Hunger and homelessness in the community can be invisible to children whose basic needs are met. Last year as I explored hunger in our area with a group of third to fifth graders, I asked the kids to guess how many kids in their schools don’t have enough to eat on a daily basis. Their estimates were optimistically low. They were shocked to learn that 1 in 5 children in America are food insecure. And they were even more surprised to learn that nearly half a million people are homeless on any given night. Hunger and Homelessness Sunday draws attention to our neighbors experiencing food and housing insecurity and calls us to take action as disciples of Christ. In this lesson, children will consider the impact of hunger and homelessness on their communities and will explore opportunities to respond.
You will need
- A Bible, preferably a Common English Bible translation
- Chart paper or a whiteboard, a marker, a large sheet of roll paper and crayons or makers (optional)

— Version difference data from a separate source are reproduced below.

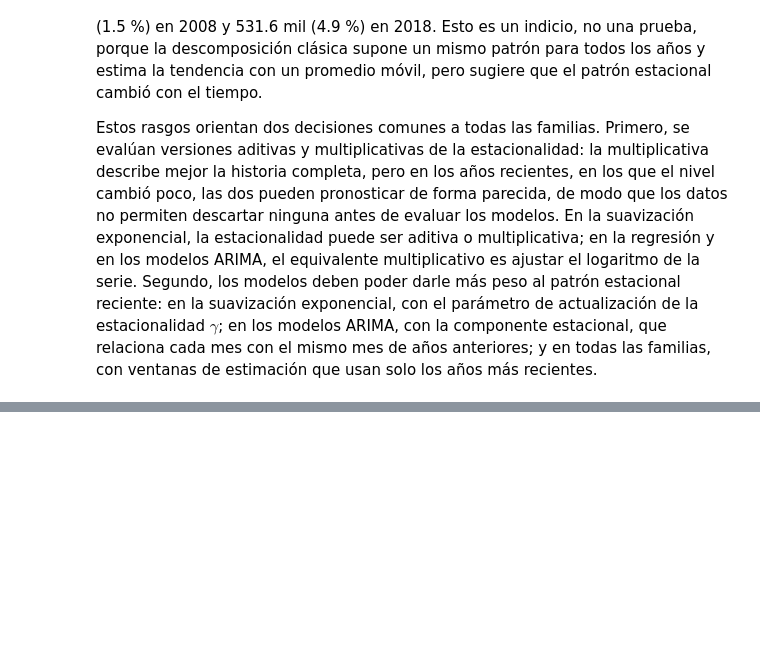
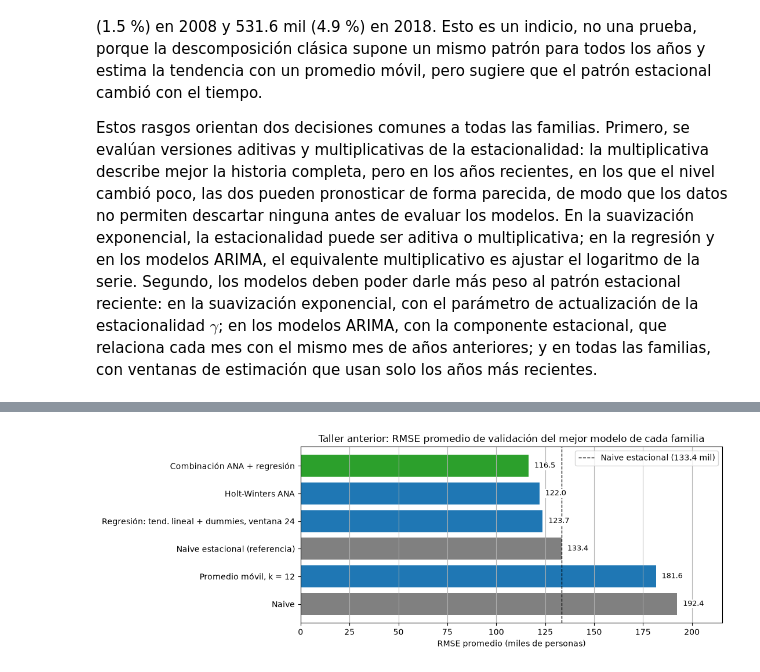
Before and after one commit to juanestebancg2806/ml3-time-series-forecasting, a Jupyter notebook: taller2/taller2_pronostico_ocupados.ipynb, the cells around one changed output, grey strips where cells are left out. Saved outputs shown, nothing was run; the diff lists cells and outputs as text; code cells hidden in the pictures; blank space fills up the shorter version.

```diff
--- a/taller2/taller2_pronostico_ocupados.ipynb
+++ b/taller2/taller2_pronostico_ocupados.ipynb
@@ -325,0 +1228,87 @@ Estos rasgos orientan dos decisiones comunes a todas las familias. Primero, se e
+# %%
+# --- Combinación del taller anterior y verificación de los 25 modelos ---
+# Funciones creadoras por familia, para construir combinaciones a partir de las configuraciones
+FABRICAS_PRONOSTICO = {"ets": crear_pronostico_ets, "regresion": crear_pronostico_regresion}
+
+
+def crear_pronostico_combinacion(config):
+    """Promedio simple de los pronósticos de varios modelos.
+
+    config["componentes"]: lista de {"modelo": clave de FABRICAS_PRONOSTICO, "config": configuración};
+    cada componente se ajusta en cada corte solo con los datos disponibles hasta ese corte.
+    """
+    funciones = [FABRICAS_PRONOSTICO[componente["modelo"]](componente["config"])
+                 for componente in config["componentes"]]
+
+    def pronostico(serie_ajuste, h):
+        return np.mean([np.asarray(funcion(serie_ajuste, h), dtype=float) for funcion in funciones], axis=0)
+
+    return pronostico
+
+
+nombre_ets = "HW adit. sin tend. (ANA)"
+nombre_combinacion = "Combinación ANA + regresión"
+config_combinacion = {"componentes": [
+    {"modelo": "ets", "config": configuraciones_ets[nombre_ets]},
+    {"modelo": "regresion", "config": configuraciones_regresion[nombre_regresion]},
+]}
+registrar_configuracion(nombre_combinacion, "Combinación", crear_pronostico_combinacion, config_combinacion)
+modelos_taller_anterior = (modelos_referencia + modelos_promedio_movil + modelos_ets
+                           + modelos_regresion + [nombre_combinacion])
+
+# Resultados de validación del taller anterior (RMSE y MAPE promedio de los 6 cortes, redondeados a 2 decimales)
+VALIDACION_TALLER_ANTERIOR = pd.DataFrame.from_dict({
+    "Naive":                                   (192.42, 1.41),
+    "Naive estacional":                        (133.36, 1.05),
+    "MA k=2":                                  (206.68, 1.52),
+    "MA k=3":                                  (217.38, 1.66),
+    "MA k=4":                                  (217.16, 1.67),
+    "MA k=6":                                  (223.48, 1.71),
+    "MA k=12":                                 (181.58, 1.38),
+    "SES (ANN)":                               (202.39, 1.48),
+    "Holt (AAN)":                              (215.74, 1.74),
+    "Holt amort. (AAdN)":                      (205.08, 1.53),
+    "HW adit. sin tend. (ANA)":                (122.02, 0.98),
+    "HW adit. (AAA)":                          (145.96, 1.20),
+    "HW adit. amort. (AAdA)":                  (125.05, 0.98),
+    "HW mult. sin tend. (MNM)":                (137.99, 1.07),
+    "HW mult. (MAM)":                          (158.93, 1.28),
+    "HW mult. amort. (MAdM)":                  (137.95, 1.10),
+    "Tend. cúbica":                            (262.15, 2.15),
+    "Tend. lineal + dummies":                  (361.44, 3.24),
+    "Tend. cúbica + dummies":                  (222.08, 1.91),
+    "Tend. grado 5 + dummies":                 (129.50, 1.04),
+    "Tend. cuadrática + dummies, ventana 36":  (137.44, 1.09),
+    "Tend. lineal + Fourier K=5, ventana 24":  (124.33, 0.97),
+    "Log: Tend. lineal + dummies, ventana 24": (124.00, 0.94),
+    "Tend. lineal + dummies, ventana 24":      (123.68, 0.94),
+    "Combinación ANA + regresión":             (116.47, 0.92),
+}, orient="index", columns=["RMSE promedio", "MAPE promedio (%)"])
+
+# Verificación: los 25 modelos reproducen el error de validación del taller anterior
+assert list(VALIDACION_TALLER_ANTERIOR.index) == modelos_taller_anterior
+assert all(validacion[nombre]["convergio"].all() for nombre in modelos_ets), "alguna configuración ETS no convergió"
+resumen_taller_anterior = resumir_validacion(modelos_taller_anterior)
+diferencias = (resumen_taller_anterior[VALIDACION_TALLER_ANTERIOR.columns].round(2)
+               - VALIDACION_TALLER_ANTERIOR.loc[resumen_taller_anterior.index]).abs()
+assert (diferencias <= 0.01).all().all(), f"No coinciden con el taller anterior:\n{diferencias[diferencias > 0.01].dropna(how='all')}"
+print("Verificación: los 25 modelos reproducen el RMSE y el MAPE de validación del taller anterior.\n")
+
+resumen_taller_anterior.insert(0, "Familia", pd.Series(familias))
+print("Validación de los modelos del taller anterior (RMSE en miles de personas):")
+print(resumen_taller_anterior.round(2).to_string())
+
+# Mejor modelo de cada familia del taller anterior en la validación
+mejores_taller_anterior = {
+    "Naive": "Naive",
+    "Naive estacional (referencia)": "Naive estacional",
+    "Promedio móvil, k = 12": "MA k=12",
+    "Holt-Winters ANA": nombre_ets,
+    "Regresión: tend. lineal + dummies, ventana 24": nombre_regresion,
+    "Combinación ANA + regresión": nombre_combinacion,
+}
+graficar_resumen_validacion(
+    mejores_taller_anterior, destacado="Combinación ANA + regresión",
+    titulo="Taller anterior: RMSE promedio de validación del mejor modelo de cada familia",
+);
+# %% [output]
@@ -325,0 +1332 @@ Estos rasgos orientan dos decisiones comunes a todas las familias. Primero, se e
+[figure, added]
```
Also changed, not shown: parts of 15 cells of this notebook.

- A computer with Internet access connected to a television or a data projector and the “Parents and Kids Talk About Homelessness” video (optional)
Greet the children as they arrive.
Have the children sit in a circle on the floor or around a table. Ask them to turn to the person next to them and share what they did at home this morning from the time they woke up until they arrived at church.
After the children have shared in pairs, ask the children to raise their hands if they:
- woke up in a bed
- ate something
- had clothes and shoes to dress in
- had running water to brush their teeth and/or bathe
Note that 1 in 5 children in America do not have enough food to eat each day and nearly half a million people in families including children have used emergency housing (shelters) because they did not have regular housing
Exploring the passage
Say a prayer.
Provide context for the reading (Deuteronomy 15:7-11):
- The passage comes from the Old Testament book of Deuteronomy. In this book, Moses prepares the people of God for life in the land that God promised them. After a long, challenging journey to this place, Moses wants to set them up for success. He is hoping to help them avoid making mistakes that they made in the past.
- The reading references “the seventh year.” It was practice for the people of God to let the land rest every seventh year by not planting crops. They would also forgive any debts that people owed in the seventh year. It was like a “reset” year. This meant that people needed to prepare for a year without crops and without money coming in from debts. This led some people to be less generous leading up to the seventh year because they were concerned they wouldn’t have enough when it came.
Read aloud (Deuteronomy 15:7-11). After reading, ask:
- What does Moses say about sharing with those in need?
- Why do you think Moses encourages the people not only to be generous in their giving but also joyful?
- How does sharing what you have with those in need in your community make the community stronger?
- How does sharing what you have with those in need in your community reflect God’s love for the world?
Relating the passage to our lives
Help the children connect the Scripture reading to their own lives through one or more of these activities.
- World without need: Gather the materials you’ll need for this activity: chart paper or a whiteboard, a marker, a large sheet of roll paper and crayons or makers. Write “Basic Needs” at the top of a sheet of chart paper or the whiteboard. Ask the children what human beings need to survive. Then, ask the children to imagine a community where everyone had their basic needs met. Place a long sheet of roll paper on a table or the floor. Have the children work together to draw a picture of a community where all people have what they need to live. After they have created the community, ask them to describe the community. Offer a prayer for this community to come into being.
- Experiencing homelessness: Gather the materials you’ll need for this activity: a computer with Internet access connected to a television or a data projector and the “Parents and Kids Talk About Homelessness” video. Show the video. Have the children reflect on what they saw. What surprised them? What made them sad? What did they see that gave them hope? What would it be like to not have consistent housing? What would they worry about? What would the experience of going to school be like? Offer a prayer for the families in the video as well as all others experiencing homelessness.
- Open our hands generously: Invite member(s) of your congregation’s Mission and Service committee to have a conversation with the children about the ways the congregation not only supports those experiencing hunger and homelessness but also advocates for an end to these challenges. Encourage the children to ask questions and find ways they can connect with these missions.